Finally, to the traditionally male-dominated sports section but has time finally changed the back pages? Sadly not. The Telegraph did not feature a single article written by a woman in its 21 sports pieces, nor did the Evening Standard in its 9 sports articles. The Guardian didn’t fare much better, with only one article by a woman journalist featuring in the section, constituting just 6%. i also included just one sports piece by a female writer, making up 7% of the whole section.

It was a similar story in the tabloids. Out of 19 pieces in the Daily Mirror, not one was written by a woman. The Sun did feature one article within the section (making up 4%), but it was one of the shortest pieces at just 116 words).

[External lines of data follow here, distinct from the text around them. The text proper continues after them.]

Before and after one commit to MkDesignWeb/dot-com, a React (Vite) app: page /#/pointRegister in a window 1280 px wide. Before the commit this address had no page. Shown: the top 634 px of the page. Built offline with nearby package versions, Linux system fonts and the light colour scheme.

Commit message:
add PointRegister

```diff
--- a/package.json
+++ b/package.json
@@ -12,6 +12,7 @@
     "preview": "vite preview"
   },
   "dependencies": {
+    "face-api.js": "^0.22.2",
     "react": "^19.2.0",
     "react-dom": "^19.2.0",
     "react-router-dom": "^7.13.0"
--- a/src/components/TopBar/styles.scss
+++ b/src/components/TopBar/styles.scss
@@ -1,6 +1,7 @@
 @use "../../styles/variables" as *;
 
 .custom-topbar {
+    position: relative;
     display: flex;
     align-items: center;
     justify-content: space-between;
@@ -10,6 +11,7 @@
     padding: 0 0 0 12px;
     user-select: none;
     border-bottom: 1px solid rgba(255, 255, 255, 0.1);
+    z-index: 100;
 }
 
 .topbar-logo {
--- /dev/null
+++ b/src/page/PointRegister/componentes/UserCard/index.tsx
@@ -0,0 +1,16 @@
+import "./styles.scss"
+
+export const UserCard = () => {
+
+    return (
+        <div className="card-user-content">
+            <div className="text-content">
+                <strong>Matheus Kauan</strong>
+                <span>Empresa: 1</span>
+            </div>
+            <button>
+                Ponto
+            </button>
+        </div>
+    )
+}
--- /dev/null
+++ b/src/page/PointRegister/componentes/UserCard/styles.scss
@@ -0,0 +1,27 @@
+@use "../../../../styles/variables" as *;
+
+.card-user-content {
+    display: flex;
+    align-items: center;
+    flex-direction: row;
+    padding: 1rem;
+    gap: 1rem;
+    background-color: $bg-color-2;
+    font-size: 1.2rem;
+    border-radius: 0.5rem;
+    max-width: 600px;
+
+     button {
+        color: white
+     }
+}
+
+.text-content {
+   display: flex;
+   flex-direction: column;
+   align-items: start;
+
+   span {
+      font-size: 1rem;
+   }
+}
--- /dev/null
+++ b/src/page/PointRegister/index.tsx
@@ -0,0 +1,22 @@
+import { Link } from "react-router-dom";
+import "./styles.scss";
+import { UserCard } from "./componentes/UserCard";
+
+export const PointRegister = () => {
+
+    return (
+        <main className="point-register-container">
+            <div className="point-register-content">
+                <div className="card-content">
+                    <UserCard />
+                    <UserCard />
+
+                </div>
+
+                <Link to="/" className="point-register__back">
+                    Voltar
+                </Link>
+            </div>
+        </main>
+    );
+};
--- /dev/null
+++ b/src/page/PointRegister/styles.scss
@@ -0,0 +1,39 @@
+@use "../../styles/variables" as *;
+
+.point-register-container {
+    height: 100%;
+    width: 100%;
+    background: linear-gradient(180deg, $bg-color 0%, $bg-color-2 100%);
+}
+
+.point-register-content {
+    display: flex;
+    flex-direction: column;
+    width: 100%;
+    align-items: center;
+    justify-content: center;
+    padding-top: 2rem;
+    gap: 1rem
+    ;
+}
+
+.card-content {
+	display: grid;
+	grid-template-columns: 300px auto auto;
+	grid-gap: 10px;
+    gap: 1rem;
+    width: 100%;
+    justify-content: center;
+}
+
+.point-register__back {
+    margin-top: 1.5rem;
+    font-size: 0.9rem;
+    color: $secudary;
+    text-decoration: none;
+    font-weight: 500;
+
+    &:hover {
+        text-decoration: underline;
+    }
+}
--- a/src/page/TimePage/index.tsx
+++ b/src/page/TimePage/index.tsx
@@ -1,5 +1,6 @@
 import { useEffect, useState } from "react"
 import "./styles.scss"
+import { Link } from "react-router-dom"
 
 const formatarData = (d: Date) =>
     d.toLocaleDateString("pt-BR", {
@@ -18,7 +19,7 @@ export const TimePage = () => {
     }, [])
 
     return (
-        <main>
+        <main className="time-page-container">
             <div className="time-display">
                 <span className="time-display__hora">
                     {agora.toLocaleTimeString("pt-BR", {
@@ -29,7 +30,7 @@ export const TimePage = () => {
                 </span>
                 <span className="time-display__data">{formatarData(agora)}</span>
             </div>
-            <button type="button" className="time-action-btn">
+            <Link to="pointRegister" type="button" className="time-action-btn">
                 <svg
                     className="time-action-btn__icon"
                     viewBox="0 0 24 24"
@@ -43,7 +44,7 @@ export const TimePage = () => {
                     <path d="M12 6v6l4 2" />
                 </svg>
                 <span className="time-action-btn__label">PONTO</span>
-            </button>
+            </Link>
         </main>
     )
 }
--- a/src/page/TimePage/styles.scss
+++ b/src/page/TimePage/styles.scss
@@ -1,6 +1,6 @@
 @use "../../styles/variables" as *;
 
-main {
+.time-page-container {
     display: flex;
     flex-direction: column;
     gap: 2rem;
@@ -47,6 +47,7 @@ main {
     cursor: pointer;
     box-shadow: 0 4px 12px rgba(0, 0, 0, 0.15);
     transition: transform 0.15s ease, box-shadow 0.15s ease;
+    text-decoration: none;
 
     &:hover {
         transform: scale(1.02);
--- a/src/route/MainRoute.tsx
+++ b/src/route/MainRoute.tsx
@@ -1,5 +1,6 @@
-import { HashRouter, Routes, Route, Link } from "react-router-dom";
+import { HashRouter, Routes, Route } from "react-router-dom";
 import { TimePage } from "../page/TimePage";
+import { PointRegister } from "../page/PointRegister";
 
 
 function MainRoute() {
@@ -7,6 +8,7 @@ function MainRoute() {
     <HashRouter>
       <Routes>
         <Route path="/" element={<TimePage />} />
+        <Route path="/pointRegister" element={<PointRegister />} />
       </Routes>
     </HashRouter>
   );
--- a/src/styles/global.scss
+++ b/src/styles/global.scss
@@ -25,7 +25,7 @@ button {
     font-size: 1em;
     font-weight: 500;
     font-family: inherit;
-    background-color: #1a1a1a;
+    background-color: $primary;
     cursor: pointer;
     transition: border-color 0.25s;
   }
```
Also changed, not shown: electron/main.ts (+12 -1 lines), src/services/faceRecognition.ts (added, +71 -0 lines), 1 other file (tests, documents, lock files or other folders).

Final Thoughts: Women in the British Press

So what do these statistics tell us? Across the board, women remain underrepresented in Britain’s most popular newspaper, failing to account for even a third of the articles we read in popular broadsheets and daily papers. Female representation in the tabloids was even more disappointing, with neither of our featured papers breaking the 15% mark.

In terms of subject matter, there seemed a tendency with the broadsheets and dailies to give women softer topics such as health or abortion to write about, although both the Guardian and the Telegraph did feature political pieces written by women.

As for the business section, the results were surprisingly positive. Women produced the whole business section in the Mirror and the majority of the Guardians business pieces, although their small presence in the Evening Standard and non-existence in the Sun was disappointing.

Sport, it seems, remains the impenetrable fortress of the British press for women. Women were completely absent in half of the papers we surveyed, whilst the other half featured just one article in their sports section written by a woman.

Clearly, the British press still has a long way to go before it can put its male-dominated Fleet Street past behind it.